The second is Adobe Flash. This is an interesting one, because Apple prohibits Flash on the iPhone, but Adobe has a Packager for iPhone that builds native iPhone apps from Flash projects. Another issue is that although Flash is available or promised for all the main non-Apple devices – Apple’s gift of a selling point to its rivals – it is not Flash alone that does what it needed, but AIR, the “desktop” or out-of-browser runtime. This has been previewed for Android and promised for other devices including Blackberry. AIR for Windows Phone 7? Maybe, though I’ve not seen it mentioned.
A third idea is a clever framework that does the necessary cross-compilation under the covers. This cannot depend on deploying a runtime, nor compiling to native code, because these approaches are blocked by some mobile platforms. Rhomobile has the Rhodes framework, where you code your app in HTML and Ruby and compile for devices including iPhone, Windows Mobile, RIM Blackberry, Symbian, and Android. Rhodes includes an MVC (Model View Controller) framework and an ORM (Object Relational Mapper) to wrap database access. There is also a RhoSync server component to enable offline data with synchronisation back to the server when reconnected; and the RhoHub hosted IDE for buildings apps with a web browser.

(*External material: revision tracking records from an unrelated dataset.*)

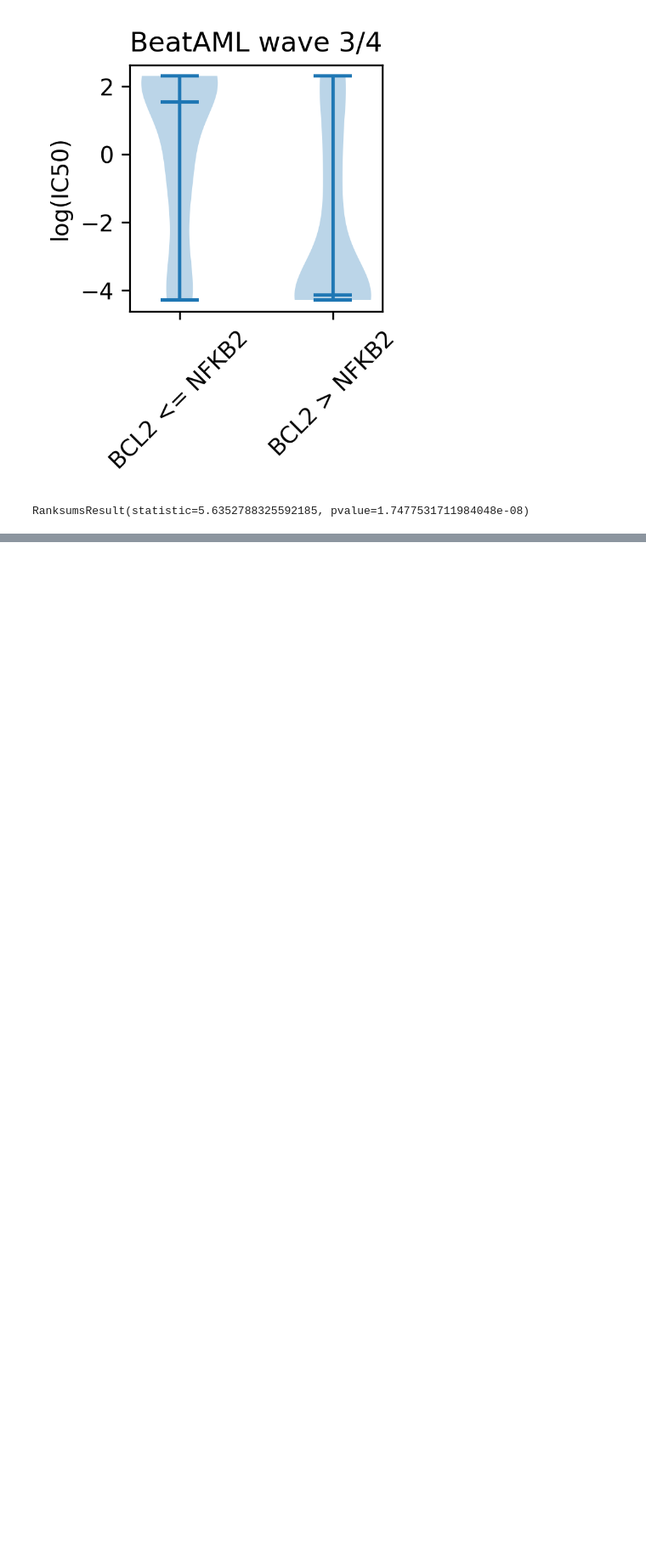
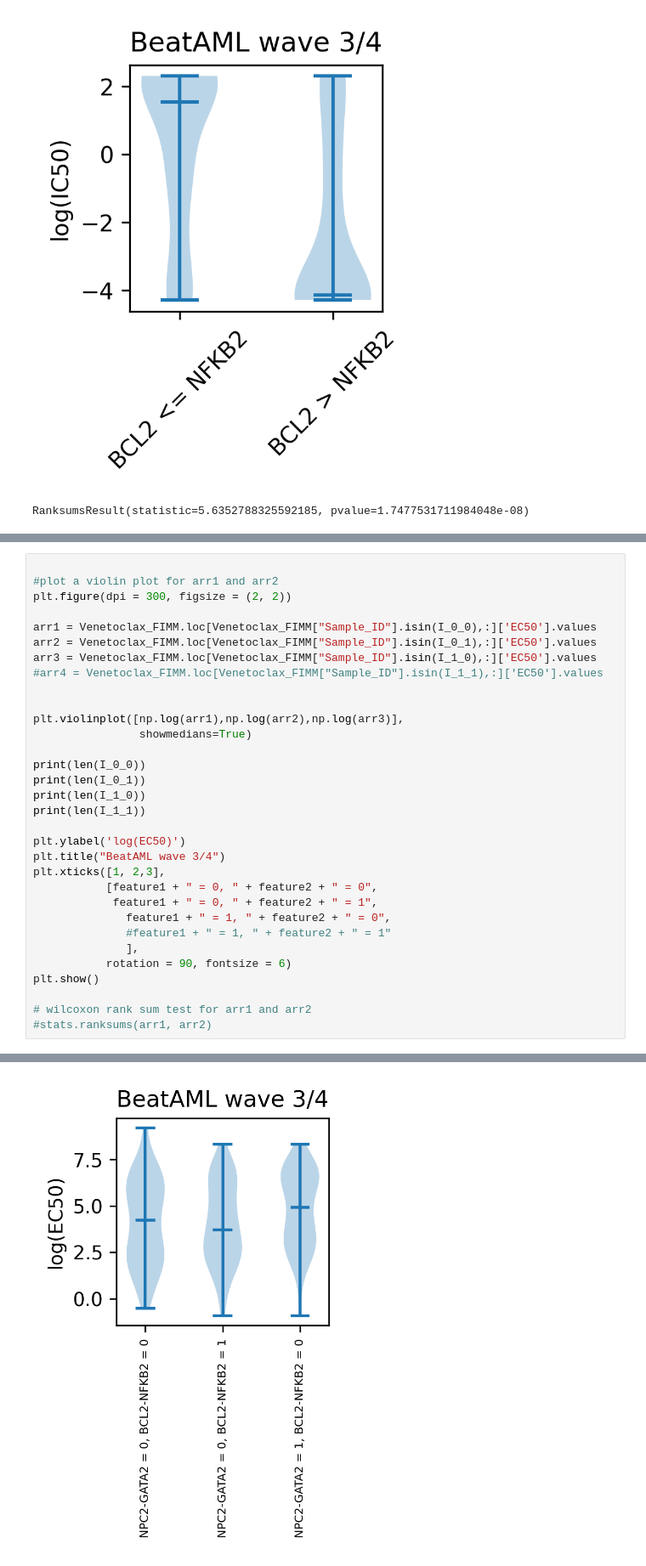
Before and after one commit to gloriachin/KG_Prediction_AML, a Jupyter notebook: step9_validation_of_features.ipynb, the cells around one changed output, grey strips where cells are left out. Shown: that part at 85% size. Cells and saved outputs as stored; diff of their text form; blank space fills up the shorter version.

```diff
--- a/step9_validation_of_features.ipynb
+++ b/step9_validation_of_features.ipynb
@@ -389,0 +527,33 @@ RanksumsResult(statistic=0.7787749255178832, pvalue=0.43611231078688484)
+# %%
+
+#plot a violin plot for arr1 and arr2
+plt.figure(dpi = 300, figsize = (2, 2))
+
+arr1 = Venetoclax_FIMM.loc[Venetoclax_FIMM["Sample_ID"].isin(I_0_0),:]['EC50'].values
+arr2 = Venetoclax_FIMM.loc[Venetoclax_FIMM["Sample_ID"].isin(I_0_1),:]['EC50'].values
+arr3 = Venetoclax_FIMM.loc[Venetoclax_FIMM["Sample_ID"].isin(I_1_0),:]['EC50'].values
+#arr4 = Venetoclax_FIMM.loc[Venetoclax_FIMM["Sample_ID"].isin(I_1_1),:]['EC50'].values
+
+
+plt.violinplot([np.log(arr1),np.log(arr2),np.log(arr3)],
+                showmedians=True)
+
+print(len(I_0_0))
+print(len(I_0_1))
+print(len(I_1_0))
+print(len(I_1_1))
+
+plt.ylabel('log(EC50)')
+plt.title("BeatAML wave 3/4")
+plt.xticks([1, 2,3],
+           [feature1 + " = 0, " + feature2 + " = 0",
+            feature1 + " = 0, " + feature2 + " = 1",
+              feature1 + " = 1, " + feature2 + " = 0",
+              #feature1 + " = 1, " + feature2 + " = 1"
+              ],
+           rotation = 90, fontsize = 6)
+plt.show()
+
+# wilcoxon rank sum test for arr1 and arr2
+#stats.ranksums(arr1, arr2)
+# %% [output]
@@ -389,0 +564 @@ RanksumsResult(statistic=0.7787749255178832, pvalue=0.43611231078688484)
+[figure, added]
```
Also changed, not shown: parts of 16 cells of this notebook, 6 other files.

Rhomobile tells me that Palm WebOS support is in the works. They also promise Windows Phone 7 support, which intrigued me because Rhodes says it compiles to “true native device applications”. Has Rhomobile gotten round Microsoft’s opposition to native code? Apparently not; VP Rob McMillen eventually told me that this will mean a .NET IL (intermediate language) implementation.
The Rhomobile approach reminds me of AppForge, a company which produced the well-regarded Crossfire add-on for Visual Studio and compiled Visual Basic to a wide variety of mobile platforms. Unfortunately AppForge was acquired by Oracle, and its new owners showed callous disregard for existing customers. Not only did development cease; it also became impossible to renew existing licenses. Thanks to an activation component, that also blocked new deployment of existing applications – every developer’s nightmare.
That said, there is no activation requirement for Rhodes that I know of, and the framework is open source, so I don’t mean to suggest it will suffer a similar fate.
What about Java? On the face of it, Java should be ideal, since multi-device support is what it was designed for. It is a measure of how far Java has fallen that we hear far more about the lack of Flash on the iPhone, than the lack of Java. Microsoft says yes to Flash on Windows Phone 7, though not on first release, but nothing about Java.
Java as a mobile runtime needs a strong dose of lobbying and evangelism from its new stewards Oracle if it is not to fall by the wayside in this context. Hmm, AppForge.
- Which mobile platforms will fail?
- Developers and mobile platforms: lies, damn lies and surveys
- Mozilla CEO fearful of closed mobile platforms. So what next for Mozilla and Firefox?
- Infragistics: upbeat on Windows Phone but also building for Apple iOS, Google Android
- Building Windows – when Microsoft shows its hand